Let Parliament pick presidential candidates, then the public votes

Unlike in the past, when it was less onerous to find a potential candidate for an appointed presidency, a candidate for the current elected post would be more difficult to find.

His quality of being apolitical and a strong unifying figure, able to win the support of citizens, must be above all.

One of the proposals for minority representation is a rotational system, in which only members of one community can contest in each election.

Rotation has to take into account the racial composition of the population in percentage terms, and it may not be prudent to alter aspects of the presidency simply to accommodate another race.

Hence, to minimise any contention, the idea of going back to having Parliament decide who should take up the highest office in the land is a very good one ("'Restore former system of Parliament appointing president'"; May 7).

This will enable Members of Parliament, as representatives of the people, to look into the issue closely.

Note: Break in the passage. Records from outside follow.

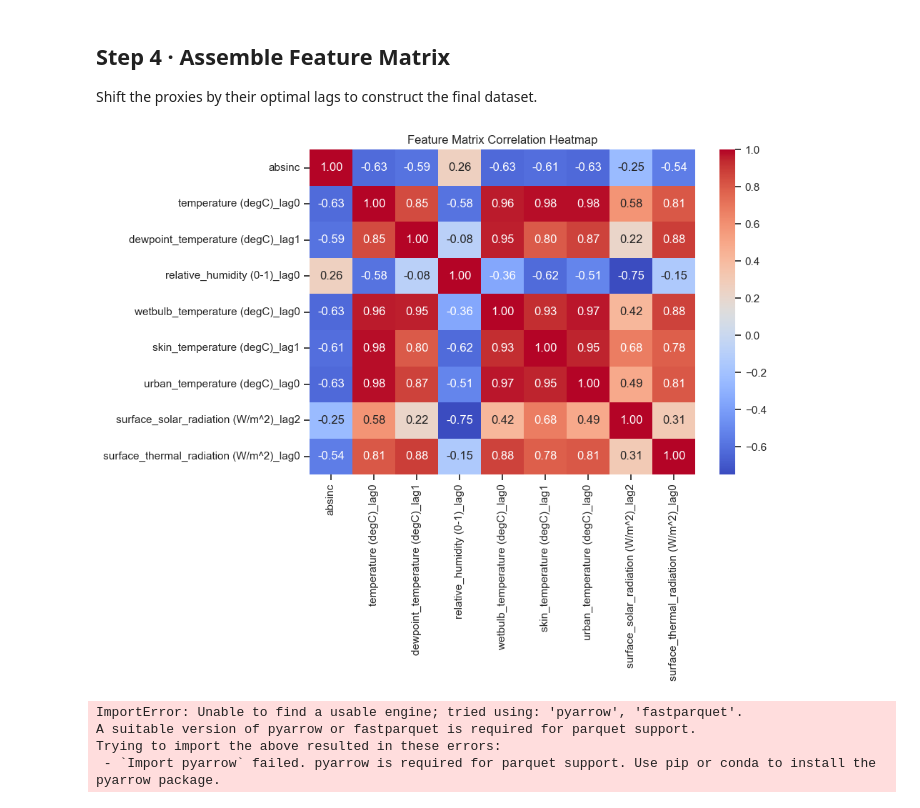
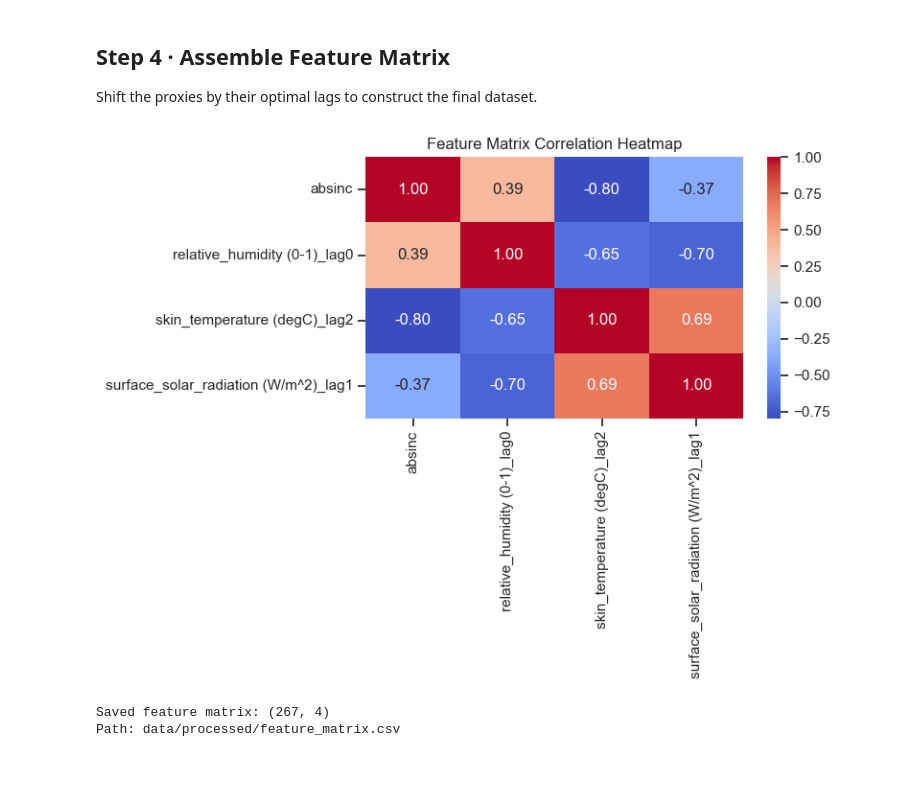
Before and after one commit to eugeniomoreira-iaud/heritageshm, a Jupyter notebook: 02_Proxy_Validation_and_Lags.ipynb, the cells around one changed output. Cells and saved outputs as stored; diff of their text form; code cells hidden in the pictures; blank space fills up the shorter version.

```diff
--- a/02_Proxy_Validation_and_Lags.ipynb
+++ b/02_Proxy_Validation_and_Lags.ipynb
@@ -19,19 +19,19 @@ import warnings
 warnings.filterwarnings("ignore")
 
 sys.path.insert(0, os.path.abspath('..'))
-from heritageshm.diagnostics import shift_and_correlate
+from heritageshm.diagnostics import shift_and_correlate, test_signal_stationarity
 from heritageshm.viz import apply_theme
 
 apply_theme(context='notebook')
 
 # ── Paths ──────────────────────────────────────────────────────────────────────
 DATA_PATH   = "data/interim/aligned/st02_aligned_dataset.csv"
-OUTPUT_PATH = "data/processed/feature_matrix.parquet"
+OUTPUT_PATH = "data/processed/feature_matrix.csv"
 FIG_PATH    = "outputs/figures/"
 
 # ── Config ────────────────────────────────────────────────────────────────────
 TARGET      = "absinc"
-MAX_LAG_H   = 72          # maximum lag to screen (hours); 72h = 3 days thermal memory
+MAX_LAG_H   = 12          # maximum lag to screen (hours); 72h = 3 days thermal memory
 LAG_STEP    = 1           # step in hours
 # %% [markdown]
 ## Step 1 · Load Data
@@ -88,7 +88,7 @@ for ax, proxy in zip(axes, proxies):
 
     lines_1, labels_1 = ax.get_legend_handles_labels()
     lines_2, labels_2 = ax2.get_legend_handles_labels()
-    ax.legend(lines_1 + lines_2, labels_1 + labels_2, loc='upper left')
+    # ax.legend(lines_1 + lines_2, labels_1 + labels_2, loc='upper left')
 
 plt.tight_layout()
 plt.show()
@@ -121,7 +162,7 @@ optimal_lags = {}
 plt.figure(figsize=(10, 5))
 
 for proxy in proxies:
-    lags, corrs = shift_and_correlate(df, TARGET, proxy, MAX_LAG_H, LAG_STEP)
+    lags, corrs = shift_and_correlate(df_diff, TARGET, proxy, MAX_LAG_H, LAG_STEP)
 
     # Find lag with maximum absolute correlation
     max_idx = np.argmax(np.abs(corrs))
@@ -131,7 +172,7 @@ for proxy in proxies:
     optimal_lags[proxy] = best_lag
 
     print(f"{proxy}: Optimal Lag = {best_lag}h, r = {best_corr:.3f}")
-    plt.plot(lags, corrs, label=proxy.split('_')[1] if '_' in proxy else proxy)
+    plt.plot(lags, corrs, label=proxy)
 
 plt.title(f"Cross-Correlation w/ {TARGET} across varying Lags")
 plt.xlabel("Lag (Hours)")
@@ -154,29 +195,37 @@ surface_thermal_radiation (W/m^2): Optimal Lag = 0h, r = -0.545
 ## Step 4 · Assemble Feature Matrix
 Shift the proxies by their optimal lags to construct the final dataset.
 # %%
-df_features = df[[TARGET]].copy()
+# Drop proxies excluded from the feature matrix
+EXCLUDE_FROM_FEATURES = [
+    'surface_thermal_radiation (W/m^2)',
+    'urban_temperature (degC)',
+    'wetbulb_temperature (degC)',
+    'dewpoint_temperature (degC)',
+    'temperature (degC)',
+]
+optimal_lags_filtered = {k: v for k, v in optimal_lags.items() if k not in EXCLUDE_FROM_FEATURES}
 
-for proxy, lag in optimal_lags.items():
-    # Shift proxy forward by 'lag' hours
-    if lag == 0:
-        df_features[f"{proxy}_lag0"] = df[proxy]
-    else:
-        df_features[f"{proxy}_lag{lag}"] = df[proxy].shift(lag)
+# Assemble feature matrix from level series using optimal lags
+df_features = df_ref[[TARGET]].copy()
 
-# Plot correlation heatmap of the final features
-plt.figure(figsize=(10, 8))
+for proxy, lag in optimal_lags_filtered.items():
+    col_name = f"{proxy}_lag{lag}"
+    df_features[col_name] = df_ref[proxy].shift(lag)
+
+df_features = df_features.dropna()
+
+# Plot correlation heatmap
+plt.figure(figsize=(8, 6))
 sns.heatmap(df_features.corr(), annot=True, cmap='coolwarm', fmt='.2f')
 plt.title("Feature Matrix Correlation Heatmap")
 plt.tight_layout()
 plt.show()
 
 os.makedirs(os.path.dirname(OUTPUT_PATH), exist_ok=True)
-df_features.to_parquet(OUTPUT_PATH)
+df_features.to_csv(OUTPUT_PATH)
 print(f"\nSaved feature matrix: {df_features.shape}")
 print(f"Path: {OUTPUT_PATH}")
 # %% [output]
-[figure, old version]
+[figure, new version]
-ImportError: Unable to find a usable engine; tried using: 'pyarrow', 'fastparquet'.
-A suitable version of pyarrow or fastparquet is required for parquet support.
-Trying to import the above resulted in these errors:
- - `Import pyarrow` failed. pyarrow is required for parquet support. Use pip or conda to install the pyarrow package.
+Saved feature matrix: (267, 4)
+Path: data/processed/feature_matrix.csv
```
Also changed, not shown: parts of 5 cells of this notebook, 5 other files.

All our appointed presidents, although they came from a political party, discharged their duties impartially while in office.

Perhaps there should be a hybrid appoint-elect system. Instead of simply appointing a president, Parliament can scrutinise and select a few potential candidates to stand for election, to be voted in by the public.

In this way, the electorate will have a better slate of candidates.

Hence, in any referendum on the proposals ("Let Singaporeans vote on changes to elected presidency" by Mr S. Nallakaruppan; May 11), an option in which Parliament submits a selection of candidates for a presidential election should be included.

Philip Sim Ah Tee